**Data to use**
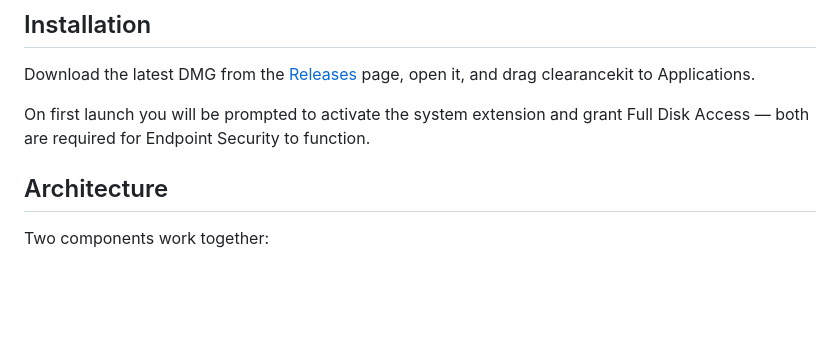
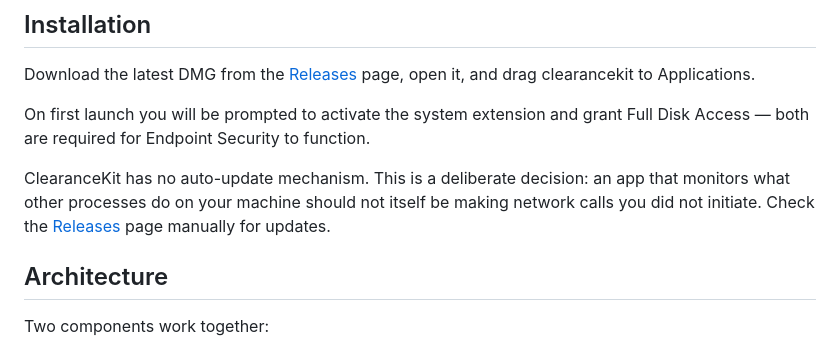
Before and after one commit to craigjbass/clearancekit, a Markdown page: README.md, the part around the change. GitHub-like rendering; blank space fills up the shorter version.

Commit message:
docs: note deliberate absence of auto-update to avoid network activity
Co-Authored-By: Claude Sonnet 4.6 <noreply@anthropic.com>

```diff
--- a/README.md
+++ b/README.md
@@ -53,6 +53,8 @@ Download the latest DMG from the [Releases](../../releases) page, open it, and d
 
 On first launch you will be prompted to activate the system extension and grant Full Disk Access — both are required for Endpoint Security to function.
 
+ClearanceKit has no auto-update mechanism. This is a deliberate decision: an app that monitors what other processes do on your machine should not itself be making network calls you did not initiate. Check the [Releases](../../releases) page manually for updates.
+
 ## Architecture
 
 Two components work together:
```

**Work instruction**
Lines from the entries that contain the string "Releases" must be found and copied.

**Response**
@@ -53,6 +53,8 @@ Download the latest DMG from the [Releases](../../releases) page, open it, and d
+ClearanceKit has no auto-update mechanism. This is a deliberate decision: an app that monitors what other processes do on your machine should not itself be making network calls you did not initiate. Check the [Releases](../../releases) page manually for updates.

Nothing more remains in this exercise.